GOAL OF THE EXERCISE:
Show all lines containing "title" from the data below.

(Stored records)

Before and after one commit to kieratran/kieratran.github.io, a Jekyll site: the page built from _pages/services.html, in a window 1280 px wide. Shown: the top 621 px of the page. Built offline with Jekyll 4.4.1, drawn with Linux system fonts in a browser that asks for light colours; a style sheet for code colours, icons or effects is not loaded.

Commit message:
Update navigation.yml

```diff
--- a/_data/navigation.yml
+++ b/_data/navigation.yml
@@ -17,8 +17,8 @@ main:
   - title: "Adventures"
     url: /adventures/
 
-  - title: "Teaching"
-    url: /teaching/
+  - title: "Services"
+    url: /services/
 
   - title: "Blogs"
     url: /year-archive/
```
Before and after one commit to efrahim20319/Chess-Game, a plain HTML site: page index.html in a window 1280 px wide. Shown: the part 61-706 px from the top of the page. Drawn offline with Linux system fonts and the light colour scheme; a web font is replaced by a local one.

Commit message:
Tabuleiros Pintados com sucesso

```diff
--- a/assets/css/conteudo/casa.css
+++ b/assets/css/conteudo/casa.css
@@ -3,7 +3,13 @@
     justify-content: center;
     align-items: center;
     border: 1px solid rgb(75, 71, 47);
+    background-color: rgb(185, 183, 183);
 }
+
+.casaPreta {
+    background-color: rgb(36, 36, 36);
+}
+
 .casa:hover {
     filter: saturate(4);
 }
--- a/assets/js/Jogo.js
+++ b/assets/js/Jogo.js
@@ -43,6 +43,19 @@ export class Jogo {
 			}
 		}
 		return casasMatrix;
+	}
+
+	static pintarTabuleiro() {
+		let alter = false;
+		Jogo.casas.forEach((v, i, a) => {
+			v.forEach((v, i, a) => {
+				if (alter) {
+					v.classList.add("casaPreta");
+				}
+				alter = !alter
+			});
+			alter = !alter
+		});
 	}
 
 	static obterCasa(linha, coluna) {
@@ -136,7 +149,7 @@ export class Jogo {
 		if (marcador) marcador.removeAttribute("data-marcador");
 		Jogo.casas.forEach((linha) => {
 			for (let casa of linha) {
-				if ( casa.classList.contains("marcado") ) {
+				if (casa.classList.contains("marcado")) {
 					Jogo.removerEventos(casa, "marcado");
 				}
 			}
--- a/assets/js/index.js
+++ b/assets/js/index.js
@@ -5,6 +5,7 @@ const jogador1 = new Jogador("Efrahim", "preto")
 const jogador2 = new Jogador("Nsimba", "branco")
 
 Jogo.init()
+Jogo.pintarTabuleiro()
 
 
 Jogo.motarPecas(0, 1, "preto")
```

RESPONSE BOX:
   - title: "Adventures"
-  - title: "Teaching"
+  - title: "Services"
   - title: "Blogs"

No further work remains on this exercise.